So just tell us a little bit about the affiliate play, how that works for you, and then if you want to share about how you’ve been delving into discussions around partnering. That’s totally optional, and that’s a bonus. You said you’re transparent. So I’m going to use a labeling technique here from Cialdini’s playbook. You’re a generous, sharing guy Lawrence, why don’t you share with us all the details?
Lawrence: Yeah, I’m quite happy to. Yeah, so in terms of like affiliates, even before we came across each other, I was partnering with a company called HITuni, which is High-Intensity Training University, which is owned by a friend of mine, Simon Shawcross, who’s another colleague in high-intensity training. And it was just an absolute perfect fit, because basically, he published his courses on how to become a personal trainer in this particular style of training. You know, I’m talking about how to grow a high-intensity training business.
So it’s ideal if an owner wants to upskill or wants to train their team, it was just a very ideal fit; or someone wants to just start a new business and they’re the only trainer, right? So I was sending leads his way and getting paid commission for that and continue to do so. And then that’s continued on, and obviously, I promote that in my public newsletter for my podcast, much like you do for your various offers. I promote it inside HIT business membership.
I actually don’t do a great job, I would say, of actually promoting affiliates. I do an okay job, but I could do much better, and I’m sort of working on that. And then I also have a relationship with a company called Mind Body who provide fitness management software, who were like the leader in the kind of scheduling and client management space in boutique fitness. So again, it’s just a perfect fit for what I do.
James: Software is just like a winner. Like, big tip, anyone interested in affiliate marketing, find the software that every single person in your market has to have or is paying for, because that’s how I started, and it’s how I’m finishing. You know, it’s leading the charge in my revenue shares. I’m a huge fan of software because we all use software, even if we’re listening to this podcast, we’re doing it on some kind of software, it’s here to stay, and it’s a great market to play in.
“Identify what all your customers are already buying.”
The sort of secondary tip there is, identify what all your customers are already buying. That’s a no-brainer to promote, because they’ve already validated it with a purchase. If you can get in front of other people with the same suggestion before they go and buy it, it’s just a matter of time, and you can be the pathway for it.

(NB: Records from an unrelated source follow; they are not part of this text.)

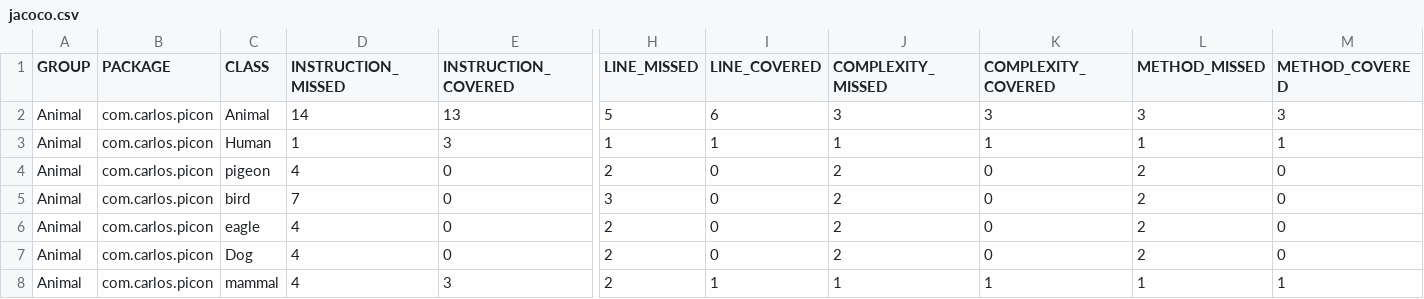
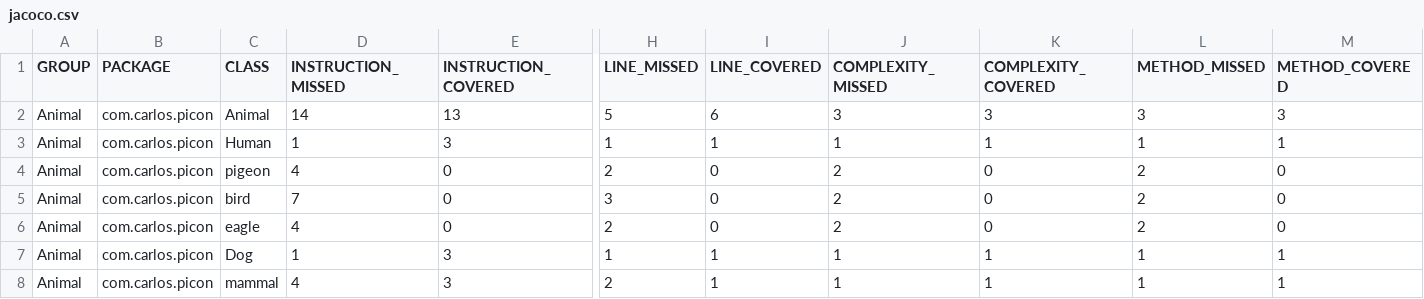
Before and after one commit to cpiconsoftwareinstitute/Animal_class, a CSV file: target/site/jacoco/jacoco.csv, drawn as a sheet; only a part is shown, gaps mark what is left out; the diff names each change by its address in the sheet, - before the commit and + after, or states it on an @@ line.

```diff
--- a/target/site/jacoco/jacoco.csv
+++ b/target/site/jacoco/jacoco.csv
-D7 (INSTRUCTION_MISSED): 4
+D7 (INSTRUCTION_MISSED): 1
-E7 (INSTRUCTION_COVERED): 0
+E7 (INSTRUCTION_COVERED): 3
-H7 (LINE_MISSED): 2
+H7 (LINE_MISSED): 1
-I7 (LINE_COVERED): 0
+I7 (LINE_COVERED): 1
-J7 (COMPLEXITY_MISSED): 2
+J7 (COMPLEXITY_MISSED): 1
-K7 (COMPLEXITY_COVERED): 0
+K7 (COMPLEXITY_COVERED): 1
-L7 (METHOD_MISSED): 2
+L7 (METHOD_MISSED): 1
-M7 (METHOD_COVERED): 0
+M7 (METHOD_COVERED): 1
```
Also changed, not shown: 20 other files.
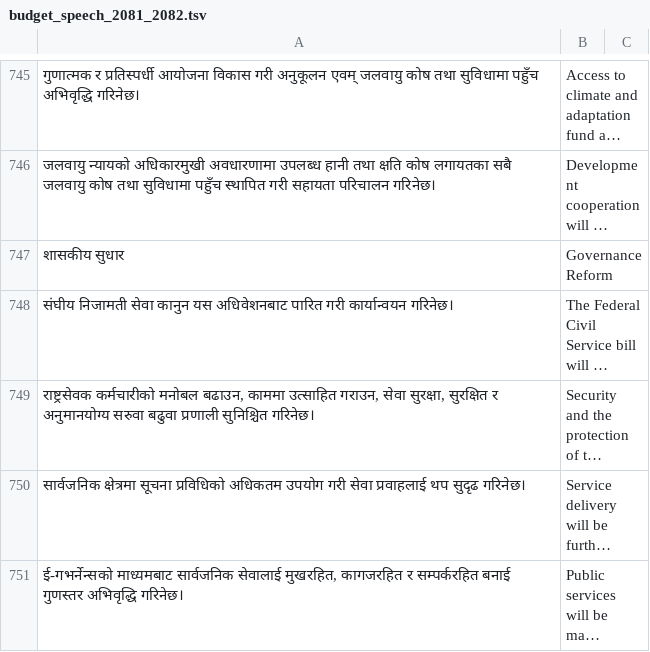
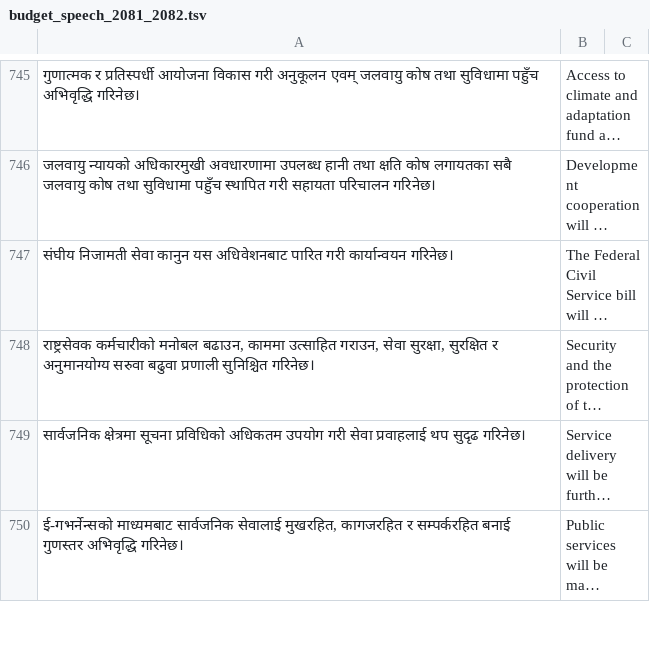
Before and after one commit to BISHALTWR/Nepali-English-Translation-Dataset, a TSV file: dataset/budget_speech_2081_2082.tsv, drawn as a sheet; only a part is shown, gaps mark what is left out; long unchanged cells end in …; the diff names each change by its address in the sheet, - before the commit and + after, or states it on an @@ line.

Commit message:
complete budget speech 81/82 nepali and english  parallel sentences

```diff
--- a/dataset/budget_speech_2081_2082.tsv
+++ b/dataset/budget_speech_2081_2082.tsv
-row 747: शासकीय सुधार | Governance Reform
```
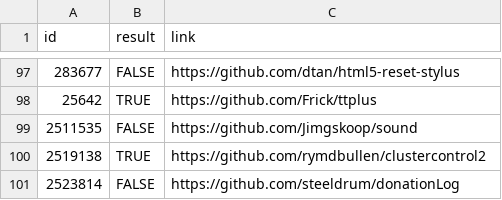
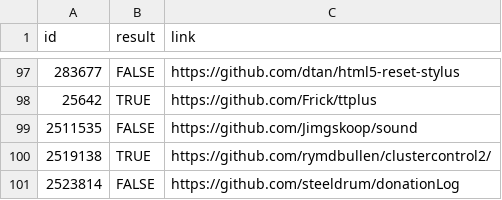
Before and after one commit to sekematerial/IET_Software_2018_Supplementary-Material, a CSV file: PDP_example.csv, drawn as a sheet; only a part is shown, gaps mark what is left out.

Commit message:
update

```diff
--- a/PDP_example.csv
+++ b/PDP_example.csv
@@ -99,3 +99,3 @@ id,result,link
 2511535,FALSE,https://github.com/Jimgskoop/sound
-2519138,TRUE,https://github.com/rymdbullen/clustercontrol2
+2519138,TRUE,https://github.com/rymdbullen/clustercontrol2/
 2523814,FALSE,https://github.com/steeldrum/donationLog
```
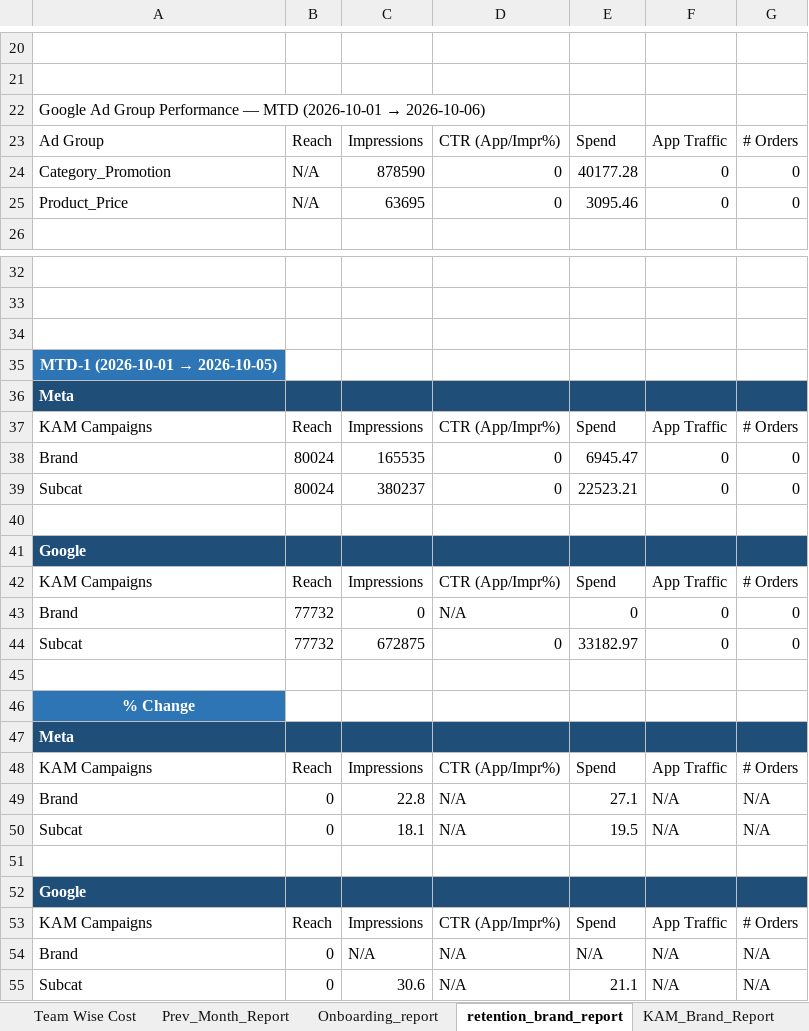
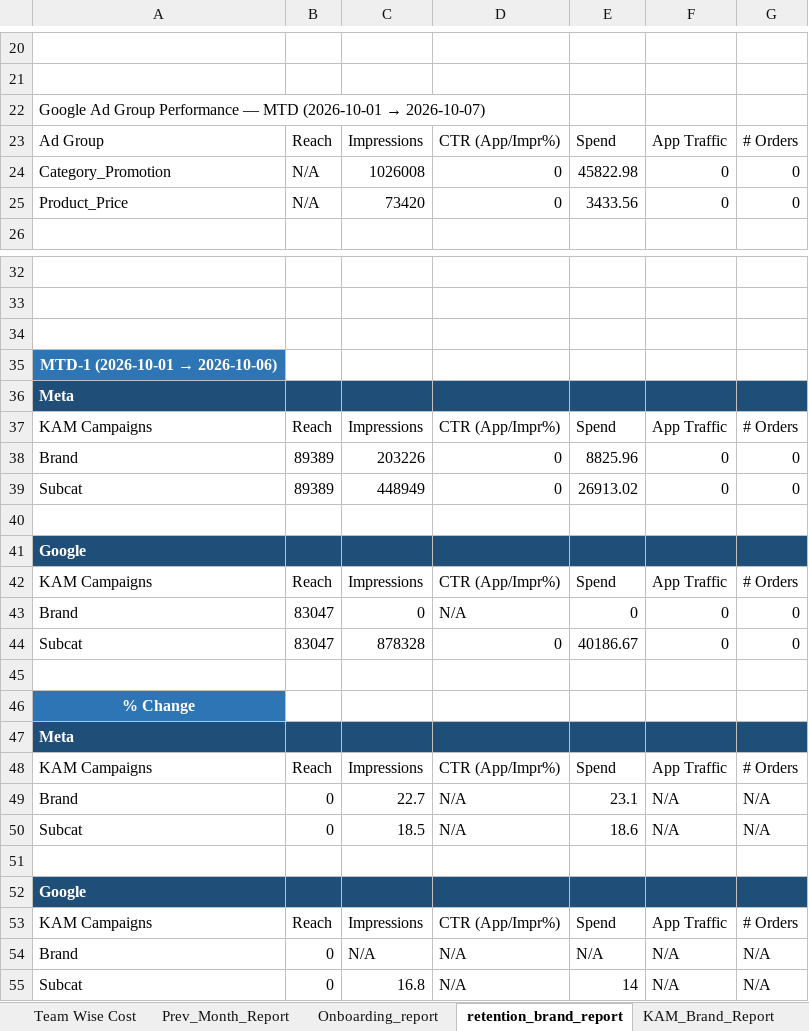
Before and after one commit to ankitbk-gm/auto_ads_report_bot, an Excel workbook: reports/Team Wise Cost.xlsx, sheet retention_brand_report, drawn as a sheet; only a part is shown, gaps mark what is left out; values as stored, in another font and other column widths than the file's, no borders; the diff covers the shown part only; the diff names each change by its address in the sheet, - before the commit and + after, or states it on an @@ line.

```diff
--- a/reports/Team Wise Cost.xlsx (sheet retention_brand_report)
+++ b/reports/Team Wise Cost.xlsx (sheet retention_brand_report)
@@ A22: …(2026-10-01 → 2026-10-06) → …(2026-10-01 → 2026-10-07) @@
-C24: 878590
+C24: 1026008
-E24: 40177.28
+E24: 45822.98
-C25: 63695
+C25: 73420
-E25: 3095.46
+E25: 3433.56
@@ A35: MTD-1 (2026-10-01 → 2026-10-05) → MTD-1 (2026-10-01 → 2026-10-06) @@
-B38:B39: 80024
+B38:B39: 89389
-C38: 165535
+C38: 203226
-E38: 6945.47
+E38: 8825.96
-C39: 380237
+C39: 448949
-E39: 22523.21
+E39: 26913.02
-B43:B44: 77732
+B43:B44: 83047
-C44: 672875
+C44: 878328
-E44: 33182.97
+E44: 40186.67
-C49: 22.8
+C49: 22.7
-E49: 27.1
+E49: 23.1
-C50: 18.1
+C50: 18.5
-E50: 19.5
+E50: 18.6
-C55: 30.6
+C55: 16.8
-E55: 21.1
+E55: 14
```
Also changed, not shown: 16 edited cells elsewhere in this sheet, sheet Campaign_Performance_Report, sheet Team Wise Cost, sheet Onboarding_report, sheet KAM_Brand_Report, sheet Inapp_Sale_Report, sheet Inapp_Subcat_Report, 1 more sheet.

Lawrence: Yeah, absolutely. So there’s a few more things like that. I’m still growing the affiliate revenue stream over time. And obviously, what I love about it is, you don’t really do anything, right? It’s just a pass through, there’s no work, you don’t have to fulfill anything, you don’t have to manage a product. Like, it feels like free money sometimes. And it just makes a lot of sense, because if someone can go for you and find products and services that are tailored to their specific business, then of course they’re going to follow up with that and explore those offers. Do you want me to touch on the revenue share deal?
A foray into the revenue share model
James: Let’s just close out on that point. Just because it’s a new topic we’re hearing a little bit more about on the SuperFastBusiness thing. I did do a revenue share training. It’s the most recent one we loaded up to SuperFastResults for individual purchase. It’s been a popular product since we uploaded it, because I’ll just save you asking me the question, Lawrence. Yes, it’s selling well. And I’m also planning to do a book that relates to the training that I’ve done on that because it’s the direction of my business.
That’s what SilverCircle is now. It’s revenue share deals. So I just want to know how it’s come across your attention, what you’re doing with it to where it’s landing you, and what sort of opportunities you see that going? Because you’re a six-figure business now, and it’s only a matter of time until you’re seven-figure business. And this is the type of leverage strategy that can get you there very quickly. So I’m pretty excited about what’s happening there, because these are the kind of things that if you can do once, you can probably do twice, or in my case, a dozen times, and they just compound.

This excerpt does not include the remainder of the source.